■ **Task item**: Find the word "Afghanistan" below. Copy each line that has it.
[Opening Source information section]
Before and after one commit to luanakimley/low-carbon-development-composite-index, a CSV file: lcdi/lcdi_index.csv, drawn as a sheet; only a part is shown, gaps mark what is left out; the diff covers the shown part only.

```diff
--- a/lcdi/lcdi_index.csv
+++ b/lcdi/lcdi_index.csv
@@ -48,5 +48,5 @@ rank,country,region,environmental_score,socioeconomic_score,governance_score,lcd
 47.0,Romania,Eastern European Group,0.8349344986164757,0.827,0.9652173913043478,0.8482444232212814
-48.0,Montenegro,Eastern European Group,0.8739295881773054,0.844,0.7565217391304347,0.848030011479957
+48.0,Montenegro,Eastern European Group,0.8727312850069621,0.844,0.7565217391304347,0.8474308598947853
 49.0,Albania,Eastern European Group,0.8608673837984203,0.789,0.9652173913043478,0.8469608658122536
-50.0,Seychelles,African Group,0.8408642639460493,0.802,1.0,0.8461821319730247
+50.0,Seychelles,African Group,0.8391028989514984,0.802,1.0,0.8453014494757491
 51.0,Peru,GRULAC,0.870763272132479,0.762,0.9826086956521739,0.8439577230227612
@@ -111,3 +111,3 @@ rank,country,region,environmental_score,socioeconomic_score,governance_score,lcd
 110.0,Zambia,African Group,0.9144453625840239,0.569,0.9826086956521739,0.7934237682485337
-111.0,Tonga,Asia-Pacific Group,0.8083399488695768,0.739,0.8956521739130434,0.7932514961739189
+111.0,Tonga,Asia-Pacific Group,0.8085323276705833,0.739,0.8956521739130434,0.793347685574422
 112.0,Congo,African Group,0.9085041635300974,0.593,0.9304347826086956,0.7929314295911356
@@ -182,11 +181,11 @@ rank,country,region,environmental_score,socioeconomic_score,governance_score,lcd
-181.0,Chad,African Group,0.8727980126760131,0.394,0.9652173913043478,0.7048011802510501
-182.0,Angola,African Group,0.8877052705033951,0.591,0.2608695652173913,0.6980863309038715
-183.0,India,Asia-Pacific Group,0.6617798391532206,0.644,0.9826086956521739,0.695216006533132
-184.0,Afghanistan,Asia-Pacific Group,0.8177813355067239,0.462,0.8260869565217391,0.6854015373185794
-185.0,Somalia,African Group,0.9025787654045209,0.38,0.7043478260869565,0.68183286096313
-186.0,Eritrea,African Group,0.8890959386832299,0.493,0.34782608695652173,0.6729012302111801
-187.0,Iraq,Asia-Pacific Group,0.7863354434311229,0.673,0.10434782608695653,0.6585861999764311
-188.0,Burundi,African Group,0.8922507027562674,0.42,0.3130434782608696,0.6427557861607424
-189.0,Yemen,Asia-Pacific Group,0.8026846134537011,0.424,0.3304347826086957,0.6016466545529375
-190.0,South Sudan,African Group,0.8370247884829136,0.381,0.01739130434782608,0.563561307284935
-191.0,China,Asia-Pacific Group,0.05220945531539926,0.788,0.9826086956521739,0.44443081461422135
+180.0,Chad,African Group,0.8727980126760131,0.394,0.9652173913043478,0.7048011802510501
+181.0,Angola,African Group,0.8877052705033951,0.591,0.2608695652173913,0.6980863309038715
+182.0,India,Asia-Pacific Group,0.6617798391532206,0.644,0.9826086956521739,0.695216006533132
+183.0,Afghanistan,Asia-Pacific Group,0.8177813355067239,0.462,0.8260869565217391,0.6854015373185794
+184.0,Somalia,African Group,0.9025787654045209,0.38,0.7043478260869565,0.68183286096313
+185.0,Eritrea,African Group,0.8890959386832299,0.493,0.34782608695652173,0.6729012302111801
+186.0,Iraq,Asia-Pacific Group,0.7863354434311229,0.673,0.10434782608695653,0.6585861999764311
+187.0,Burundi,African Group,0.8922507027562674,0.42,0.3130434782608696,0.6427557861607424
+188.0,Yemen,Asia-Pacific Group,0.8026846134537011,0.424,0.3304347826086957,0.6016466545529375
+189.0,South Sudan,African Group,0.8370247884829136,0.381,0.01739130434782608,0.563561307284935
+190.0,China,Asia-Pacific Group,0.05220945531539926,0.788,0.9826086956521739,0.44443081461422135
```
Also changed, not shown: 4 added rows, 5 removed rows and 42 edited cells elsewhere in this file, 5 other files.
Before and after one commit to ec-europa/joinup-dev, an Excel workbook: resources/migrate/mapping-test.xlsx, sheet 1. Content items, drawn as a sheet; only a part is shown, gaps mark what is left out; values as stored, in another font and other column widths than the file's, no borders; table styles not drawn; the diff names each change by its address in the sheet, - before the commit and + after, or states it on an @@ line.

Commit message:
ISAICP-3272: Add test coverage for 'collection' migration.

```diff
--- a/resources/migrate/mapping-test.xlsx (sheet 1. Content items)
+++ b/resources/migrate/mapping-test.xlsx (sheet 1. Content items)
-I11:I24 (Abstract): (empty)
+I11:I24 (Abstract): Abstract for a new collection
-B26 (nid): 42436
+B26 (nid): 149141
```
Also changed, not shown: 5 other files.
[Closing Source information section]
■ **Solution for this problem**:
-184.0,Afghanistan,Asia-Pacific Group,0.8177813355067239,0.462,0.8260869565217391,0.6854015373185794
+183.0,Afghanistan,Asia-Pacific Group,0.8177813355067239,0.462,0.8260869565217391,0.6854015373185794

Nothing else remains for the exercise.